Confused about when and how you should be consuming probiotics to get the best bang for buck? Accredited practicing dietitian, Emma William, investigates.
Probiotics are all the rage at the moment, and for good reason. Their health benefits are basically endless - improving digestion, helping to protect against disease and enhancing immune function just to name a few.
As with all health products, the question arises surrounding timing of ingestion. And the easy answer would be…it depends. So I’m going to give you some advice for general probiotic use.
Firstly, it is important to make sure your probiotic has an advanced delivery system to ensure survival.
Now, bacteria are sensitive microorganisms - they’re easily affected by things like temperature, stomach acid and food sources. Bacteria populates all of our gut, however, the vast majority of probiotic bacteria are active and effective in the lower portions of the Gastrointestinal Tract (GIT). To even get to the lower portion of your GIT, the bacteria must first survive the corrosive environment of the stomach.
It is important to note that the stomach was designed not only to begin the digestive process but also to repel and destroy bacteria ingested with food, so it’s important to protect the probiotic bacteria as it passes through the stomach. (As a side note, PERKii is a great product to ensure this occurs.) These tasty probiotic drinks employ a gel coating that is immune to the acidic environment of the stomach, allowing maximum transit of the products good bacteria to get where it needs to be and provide maximum health benefits. (Learn more about their saucy science here.)

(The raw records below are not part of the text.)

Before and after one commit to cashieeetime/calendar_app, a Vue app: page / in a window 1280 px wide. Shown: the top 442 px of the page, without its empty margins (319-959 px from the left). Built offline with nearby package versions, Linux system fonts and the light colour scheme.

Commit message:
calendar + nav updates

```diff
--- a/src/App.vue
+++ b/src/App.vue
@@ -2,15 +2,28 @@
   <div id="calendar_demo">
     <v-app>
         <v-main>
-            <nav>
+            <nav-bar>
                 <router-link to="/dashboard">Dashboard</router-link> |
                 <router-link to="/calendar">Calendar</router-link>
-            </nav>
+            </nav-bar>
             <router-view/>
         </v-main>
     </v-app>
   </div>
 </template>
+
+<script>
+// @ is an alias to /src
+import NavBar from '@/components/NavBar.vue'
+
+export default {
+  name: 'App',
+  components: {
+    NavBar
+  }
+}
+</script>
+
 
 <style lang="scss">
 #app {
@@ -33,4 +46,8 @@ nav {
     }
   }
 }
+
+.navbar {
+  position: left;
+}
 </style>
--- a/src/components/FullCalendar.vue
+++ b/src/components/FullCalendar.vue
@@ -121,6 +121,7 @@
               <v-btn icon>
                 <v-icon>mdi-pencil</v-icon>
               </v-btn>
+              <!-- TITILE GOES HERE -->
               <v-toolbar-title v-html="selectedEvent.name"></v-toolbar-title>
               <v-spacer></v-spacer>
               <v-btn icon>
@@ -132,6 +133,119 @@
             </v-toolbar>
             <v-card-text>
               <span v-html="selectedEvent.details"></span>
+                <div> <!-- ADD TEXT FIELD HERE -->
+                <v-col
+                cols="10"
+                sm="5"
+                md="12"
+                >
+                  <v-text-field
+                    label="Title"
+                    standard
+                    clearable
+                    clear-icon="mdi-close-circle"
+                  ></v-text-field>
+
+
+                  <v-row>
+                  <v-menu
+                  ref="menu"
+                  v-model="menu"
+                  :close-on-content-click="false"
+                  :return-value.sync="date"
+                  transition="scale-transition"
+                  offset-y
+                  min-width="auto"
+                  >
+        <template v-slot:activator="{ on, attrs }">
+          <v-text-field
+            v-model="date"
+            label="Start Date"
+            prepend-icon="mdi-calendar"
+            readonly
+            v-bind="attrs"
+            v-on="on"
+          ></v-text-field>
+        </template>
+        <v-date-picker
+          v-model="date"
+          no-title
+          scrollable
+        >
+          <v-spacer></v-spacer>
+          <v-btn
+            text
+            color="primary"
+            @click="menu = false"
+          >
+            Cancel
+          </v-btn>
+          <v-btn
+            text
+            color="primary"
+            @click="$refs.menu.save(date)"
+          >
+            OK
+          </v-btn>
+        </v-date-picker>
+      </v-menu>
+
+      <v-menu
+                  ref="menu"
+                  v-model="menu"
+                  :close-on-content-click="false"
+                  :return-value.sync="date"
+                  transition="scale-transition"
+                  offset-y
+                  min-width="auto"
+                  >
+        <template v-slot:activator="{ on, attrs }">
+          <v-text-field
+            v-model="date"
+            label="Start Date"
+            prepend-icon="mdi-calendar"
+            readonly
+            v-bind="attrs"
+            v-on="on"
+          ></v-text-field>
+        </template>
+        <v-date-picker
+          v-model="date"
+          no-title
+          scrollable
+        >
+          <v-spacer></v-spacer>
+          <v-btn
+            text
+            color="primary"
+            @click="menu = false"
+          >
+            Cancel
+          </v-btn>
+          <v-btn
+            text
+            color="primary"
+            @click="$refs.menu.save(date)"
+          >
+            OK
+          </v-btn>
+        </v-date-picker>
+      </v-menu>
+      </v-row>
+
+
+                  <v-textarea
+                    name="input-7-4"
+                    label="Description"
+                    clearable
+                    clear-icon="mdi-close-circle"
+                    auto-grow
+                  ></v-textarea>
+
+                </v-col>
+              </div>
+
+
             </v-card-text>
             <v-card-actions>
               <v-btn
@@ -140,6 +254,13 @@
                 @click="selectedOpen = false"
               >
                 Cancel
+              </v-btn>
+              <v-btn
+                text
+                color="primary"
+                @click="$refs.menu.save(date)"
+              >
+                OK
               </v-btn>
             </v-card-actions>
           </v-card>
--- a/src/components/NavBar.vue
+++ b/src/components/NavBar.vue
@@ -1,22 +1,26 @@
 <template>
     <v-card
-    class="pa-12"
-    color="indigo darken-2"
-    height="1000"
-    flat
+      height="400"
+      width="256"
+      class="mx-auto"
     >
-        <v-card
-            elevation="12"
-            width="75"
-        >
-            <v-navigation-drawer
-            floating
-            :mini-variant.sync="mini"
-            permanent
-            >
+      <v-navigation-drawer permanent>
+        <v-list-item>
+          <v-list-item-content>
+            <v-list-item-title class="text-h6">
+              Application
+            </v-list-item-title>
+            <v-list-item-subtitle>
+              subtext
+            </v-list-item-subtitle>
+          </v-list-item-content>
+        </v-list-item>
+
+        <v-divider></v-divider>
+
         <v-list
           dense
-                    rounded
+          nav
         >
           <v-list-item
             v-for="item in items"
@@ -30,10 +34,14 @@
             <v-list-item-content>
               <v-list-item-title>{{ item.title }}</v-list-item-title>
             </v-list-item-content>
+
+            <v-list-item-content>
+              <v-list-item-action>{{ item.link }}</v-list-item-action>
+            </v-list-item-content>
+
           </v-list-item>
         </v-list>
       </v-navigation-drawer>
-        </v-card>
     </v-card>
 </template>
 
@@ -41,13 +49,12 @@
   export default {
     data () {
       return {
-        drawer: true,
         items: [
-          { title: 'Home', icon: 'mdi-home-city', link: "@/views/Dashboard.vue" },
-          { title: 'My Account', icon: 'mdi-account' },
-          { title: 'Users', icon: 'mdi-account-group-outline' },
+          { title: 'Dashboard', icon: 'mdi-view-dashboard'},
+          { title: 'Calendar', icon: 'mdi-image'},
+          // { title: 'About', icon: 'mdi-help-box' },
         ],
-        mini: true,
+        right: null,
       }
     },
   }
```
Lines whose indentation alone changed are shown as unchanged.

When you eat, stomach acid and bile secrete to break down the food. Stomach acid is often too harsh for the delicate bacteria cultures to survive on their own, but adding some food into the mix will allow the little probiotic soldiers to make it to the intestines without as much acid exposure. It is thought that taking probiotics with a light meal may help reduce their exposure to harsh stomach acid and assist their passage into the small and large intestines. However, it is not suggested to take probiotics with heavy meals as they take longer to digest and may delay the movement of the probiotic bacteria into the lower portion of your GIT.
A common misconception is that first thing in the morning is the best time to take probiotics.
As living organisms, probiotics need food, water and warmth to thrive. Unless you've been midnight snacking - your empty stomach might not be the most welcoming environment for those little probiotics first thing in the morning.
As you can see, it’s a bit of a challenge to figure out exactly when is the best time to take probiotics. Unfortunately, there has been very little research comparing the benefits of taking probiotics with or without meals, or at different times of day. I hope to see more research into this area in the near future so we can better answer questions like these.
To curb the confusion, I would suggest having your probiotics AS FOOD. Probiotic foods such as PERKii, yogurt, miso, kimchi and sauerkraut, will ensure you’re getting enough consistently, with food sources normally offering the most potent amounts. In the end though, in the case of probiotics, it’s better to have some than none. Go with a regime that works for you!